A former labor relations manager for Thomson Consumer Electronics and chief negotiator for Gov. Evan Bayh’s administration, Vigran was looking to spend more time with her family and connect in a volunteer capacity in her community.
“Many years ago, my congregation [Indianapolis Hebrew Congregation] had a soup kitchen program,” Vigran said. “We decided to direct our volunteers and funding to this new organization, Second Helpings, so that we could make more efficient and knowledgeable use of both.”
A training session for transitioning volunteers included a video showing a graduation ceremony for its culinary job training program.

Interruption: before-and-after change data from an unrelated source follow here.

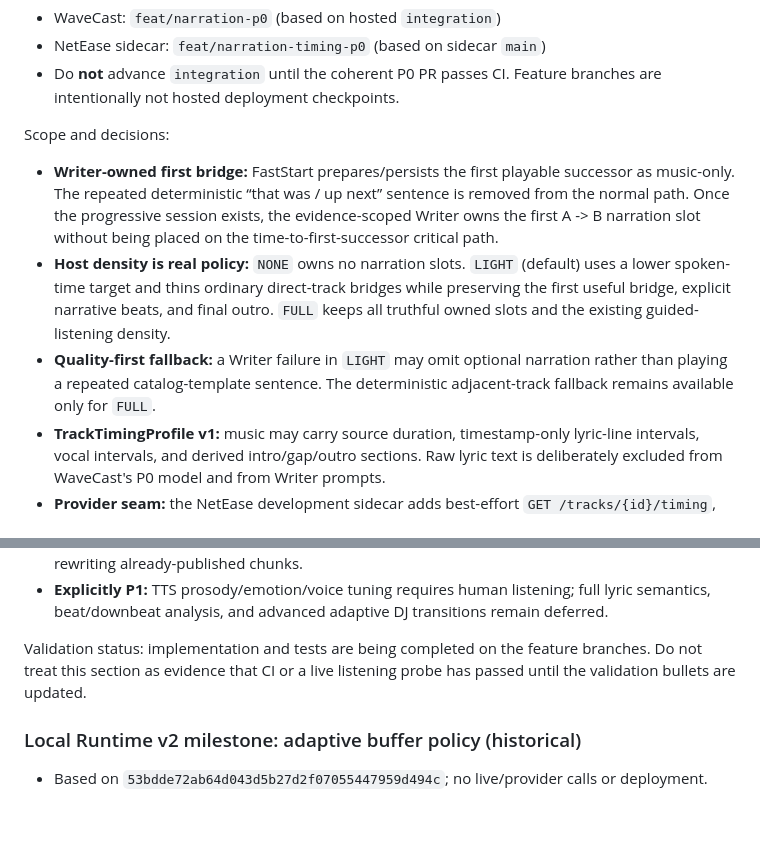
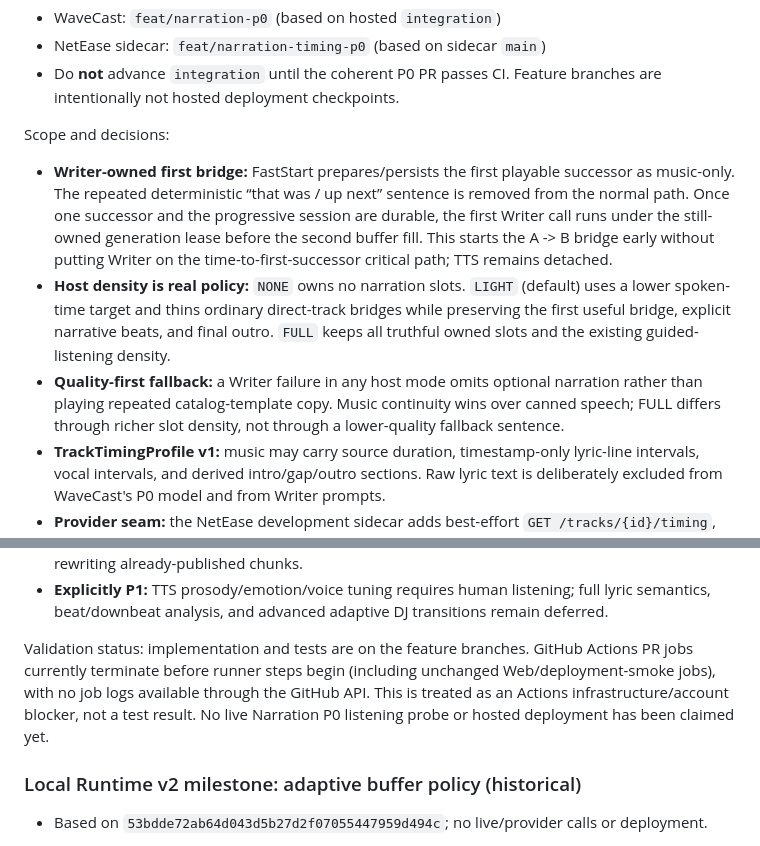
Before and after one commit to ZakuZakuu/wavecast, a Markdown page: docs/PROJECT_STATE.md, 2 parts joined by grey strips. Drawn GitHub-style; blank space fills up the shorter version.

Commit message:
docs: record first-bridge scheduling and CI blocker

```diff
--- a/docs/PROJECT_STATE.md
+++ b/docs/PROJECT_STATE.md
@@ -24,17 +24,20 @@ Scope and decisions:
 
 - **Writer-owned first bridge:** FastStart prepares/persists the first playable
   successor as music-only. The repeated deterministic “that was / up next”
-  sentence is removed from the normal path. Once the progressive session exists,
-  the evidence-scoped Writer owns the first A -> B narration slot without being
-  placed on the time-to-first-successor critical path.
+  sentence is removed from the normal path. Once one successor and the
+  progressive session are durable, the first Writer call runs under the
+  still-owned generation lease before the second buffer fill. This starts the
+  A -> B bridge early without putting Writer on the time-to-first-successor
+  critical path; TTS remains detached.
 - **Host density is real policy:** `NONE` owns no narration slots. `LIGHT`
   (default) uses a lower spoken-time target and thins ordinary direct-track
   bridges while preserving the first useful bridge, explicit narrative beats,
   and final outro. `FULL` keeps all truthful owned slots and the existing
   guided-listening density.
-- **Quality-first fallback:** a Writer failure in `LIGHT` may omit optional
-  narration rather than playing a repeated catalog-template sentence. The
-  deterministic adjacent-track fallback remains available only for `FULL`.
+- **Quality-first fallback:** a Writer failure in any host mode omits optional
+  narration rather than playing repeated catalog-template copy. Music
+  continuity wins over canned speech; FULL differs through richer slot density,
+  not through a lower-quality fallback sentence.
 - **TrackTimingProfile v1:** music may carry source duration, timestamp-only
   lyric-line intervals, vocal intervals, and derived intro/gap/outro sections.
   Raw lyric text is deliberately excluded from WaveCast's P0 model and from
@@ -55,9 +58,12 @@ Scope and decisions:
   full lyric semantics, beat/downbeat analysis, and advanced adaptive DJ
   transitions remain deferred.
 
-Validation status: implementation and tests are being completed on the feature
-branches. Do not treat this section as evidence that CI or a live listening
-probe has passed until the validation bullets are updated.
+Validation status: implementation and tests are on the feature branches.
+GitHub Actions PR jobs currently terminate before runner steps begin (including
+unchanged Web/deployment-smoke jobs), with no job logs available through the
+GitHub API. This is treated as an Actions infrastructure/account blocker, not a
+test result. No live Narration P0 listening probe or hosted deployment has been
+claimed yet.
 
 ### Local Runtime v2 milestone: adaptive buffer policy (historical)
 
```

“A Second Helpings staffer teared up,” Vigran recalled. “He must have seen this video dozens of times, and it still touched him deeply. Every student that graduates is making this community stronger. Every meal is making a difference. That passion drew me in, and it’s what keeps me here every day.”
A board position at Second Helpings led to Vigran’s becoming interim CEO—but “interim” was dropped in 2010.
In her new role, she managed an efficiency-focused redesign of Second Helping’s facilities, boosting meal productions 33 percent and bringing the cost per meal down from $1.11 to $1.02 without sacrificing quality.
“We didn’t want to do a big capital campaign and blow the organization up,” she said, noting that any renovation had to factor in the logistics of keeping the food flowing to those who needed it. Creating a temporary facility at the Indiana State Fairgrounds ensured no meal was missed.
Vigran said that the free meals Second Helpings provides to 75 partner organizations frees up resources to help those partners better serve their clients. For many, Vigran said, “it’s a key to sustainability.” For example, the 600 free meals the Julian Center receives each week allow the domestic-violence shelter to use its income on domestic-abuse services.
Vigran also is proud of Second Helpings’ job training. Graduates of the program serve as executive chef for the Indianapolis Colts along with kitchen staff for JW Marriott and the Alexander Hotel.
“One of my favorite days,” she said, “is when one of our grads comes back to hire other graduates.”
Vigran serves on the boards of the Indiana Repertory Theatre and the Jewish Federation of Greater Indianapolis. She encourages her staff to join boards as well.
“There are things we know here that can be helpful, but we also learn from other boards to identify new best practices,” she said.
Vigran would love for Second Helpings to no longer be needed. Unfortunately, she said, “It’s not getting better.
“The lines of patrons continue to be long and the resources of other not-for-profits continue to be stretched. People we are serving are working families struggling to get by. There’s plenty of work for us to do, and I’m proud to be a part of it.”•
To read other Women of Influence profiles, please click here.